• **Exercise prompt**: Count every line in the entries that contains "omega". Report that count alone.

(Data items)
--------------------

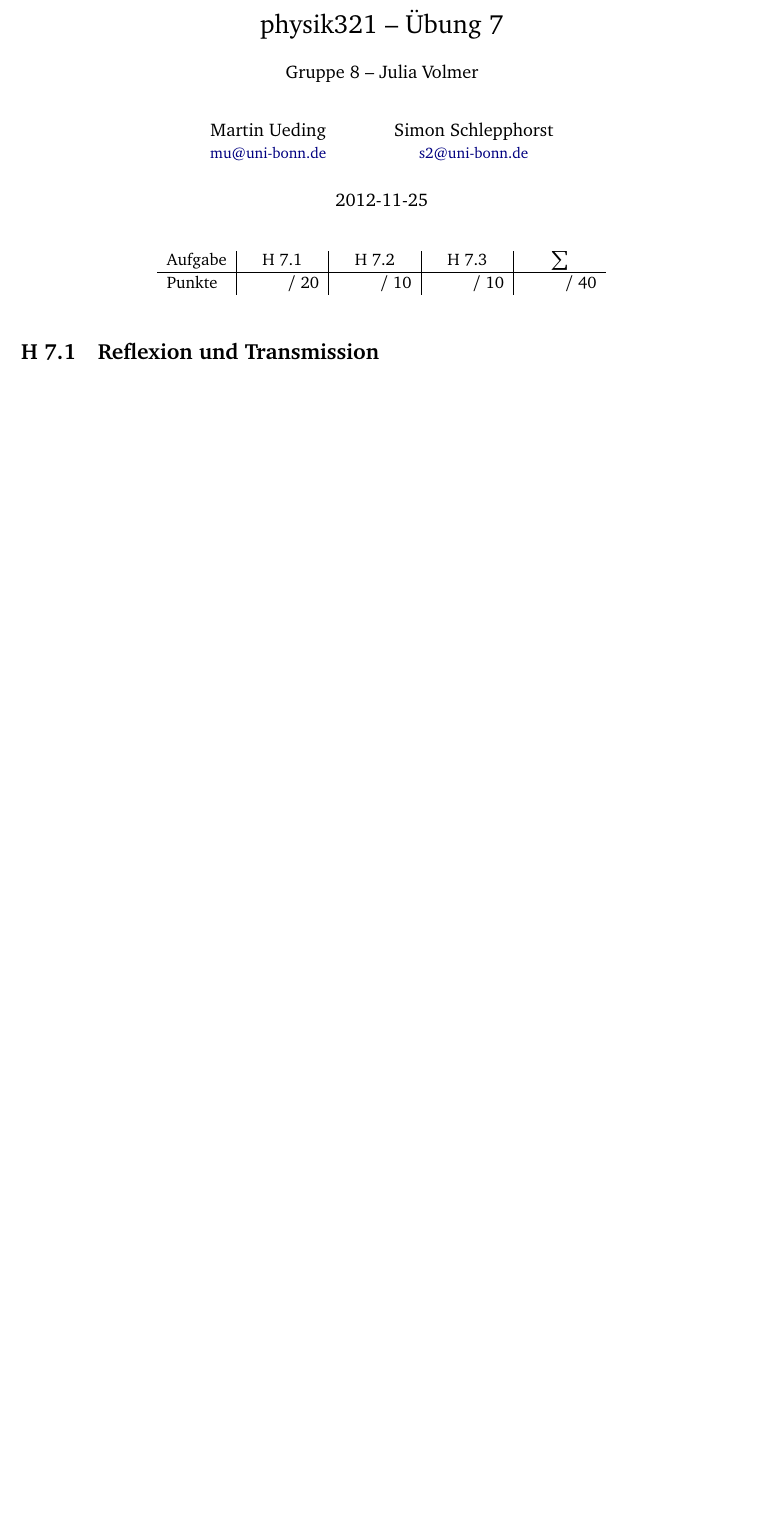
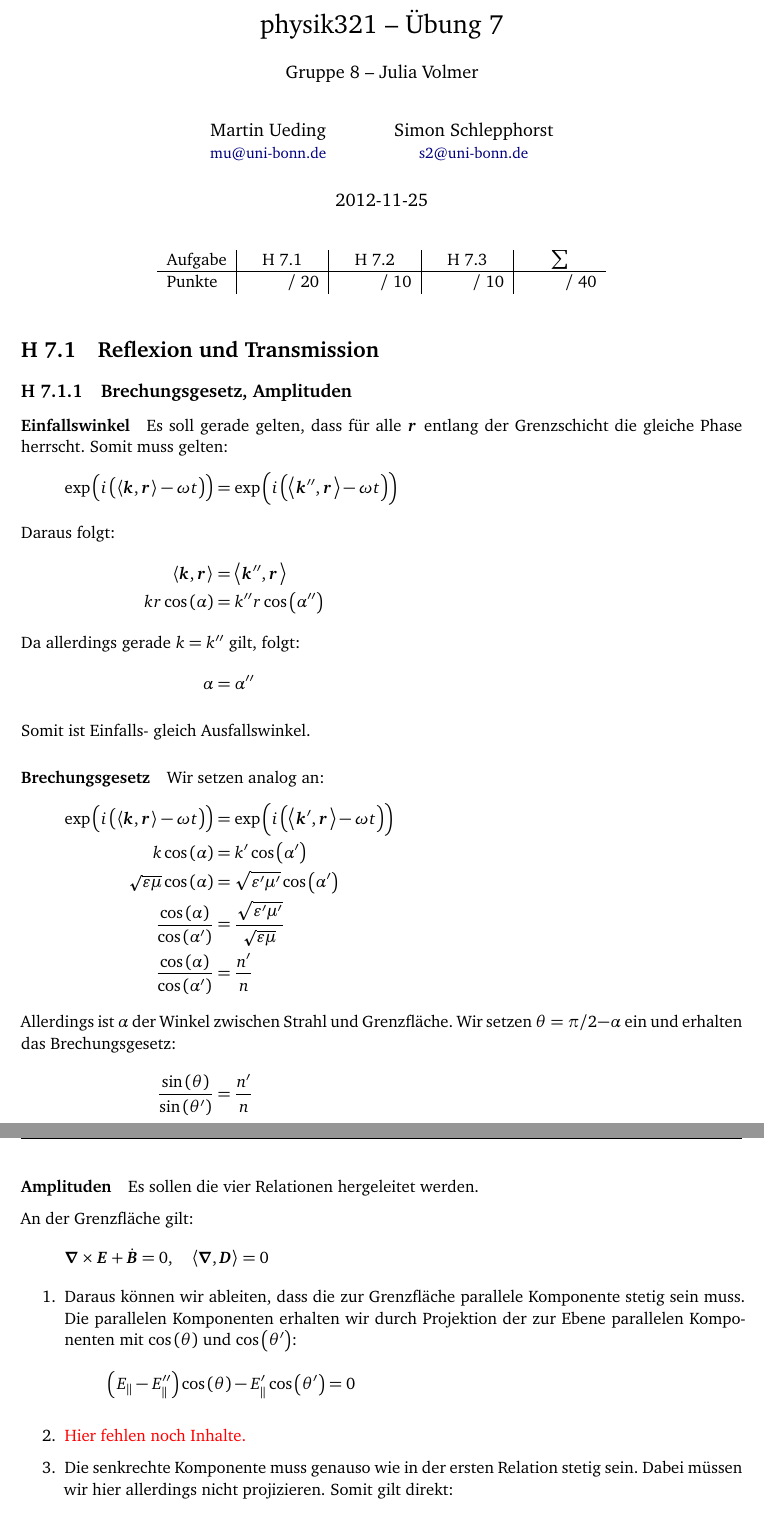
Before and after one commit to martin-ueding/physik321-Zettel, a LaTeX document (physik321-07-Martin.tex): part of page 1 of 2 before the commit and two parts of pages 1 and 2 of 3 after it, the two joined at a grey line, cut so that both start at the same text, the shorter picture padded with empty space. Compiled offline with pdfLaTeX.

Commit message:
[1] Inhalte

```diff
--- a/physik321-07-Martin.tex
+++ b/physik321-07-Martin.tex
@@ -101,3 +101,63 @@
 
 \section{Reflexion und Transmission}
 \label 1
+
+\subsection{Brechungsgesetz, Amplituden}
+
+\paragraph{Einfallswinkel}
+
+Es soll gerade gelten, dass für alle $\vec r$ entlang der Grenzschicht die gleiche Phase herrscht. Somit muss gelten:
+\begin{align*}
+	\exp\del{i\del{\inner{\vec k}{\vec r} - \omega t}} &= \exp\del{i\del{\inner{\vec k''}{\vec r} - \omega t}} \\
+	\intertext{Daraus folgt:}
+	\inner{\vec k}{\vec r} &= \inner{\vec k''}{\vec r} \\
+	  k r \cos\del{\alpha} &= k'' r \cos\del{\alpha ''} \\
+	\intertext{Da allerdings gerade $k = k''$ gilt, folgt:}
+	\alpha &= \alpha''
+\end{align*}
+
+Somit ist Einfalls- gleich Ausfallswinkel.
+
+\paragraph{Brechungsgesetz}
+
+Wir setzen analog an:
+\begin{align*}
+	\exp\del{i\del{\inner{\vec k}{\vec r} - \omega t}} &= \exp\del{i\del{\inner{\vec k'}{\vec r} - \omega t}} \\
+	  k \cos\del{\alpha} &= k' \cos\del{\alpha '} \\
+	  \sqrt{\varepsilon \mu} \cos\del{\alpha} &= \sqrt{\varepsilon' \mu'} \cos\del{\alpha '} \\
+	  \frac{\cos\del{\alpha}}{\cos\del{\alpha '}} &= \frac{\sqrt{\varepsilon' \mu'}}{\sqrt{\varepsilon \mu}} \\
+	  \frac{\cos\del{\alpha}}{\cos\del{\alpha '}} &= \frac{n'}{n}
+	\intertext{%
+		Allerdings ist $\alpha$ der Winkel zwischen Strahl und Grenzfläche. Wir
+		setzen $\theta = \pi/2 - \alpha$ ein und erhalten das Brechungsgesetz:
+	}
+	  \frac{\sin\del{\theta}}{\sin\del{\theta '}} &= \frac{n'}{n}
+\end{align*}
+
+\paragraph{Amplituden}
+
+Es sollen die vier Relationen hergeleitet werden.
+
+An der Grenzfläche gilt:
+\[
+	\vnabla \times \vec E + \dot{\vec B} = 0
+	, \quad
+	\divergence{\vec D} = 0
+\]
+
+\begin{enumerate}
+	\item
+		Daraus können wir ableiten, dass die zur Grenzfläche parallele
+		Komponente stetig sein muss. Die parallelen Komponenten erhalten wir
+		durch Projektion der zur Ebene parallelen Komponenten mit
+		$\cos\del{\theta}$ und $\cos\del{\theta'}$:
+		\[
+			\del{E_\parallel - E_\parallel''} \cos\del{\theta} - E_\parallel' \cos\del{\theta'} = 0
+		\]
+
+	\item \fehlt
+
+	\item
+		Die senkrechte Komponente muss genauso wie in der ersten Relation
+		stetig sein. Dabei müssen wir hier allerdings nicht projizieren. Somit
+		gilt direkt:
```
Also changed, not shown: physik321-07-Martin.tex (8 more changed lines).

--------------------

• **Expected output**: 2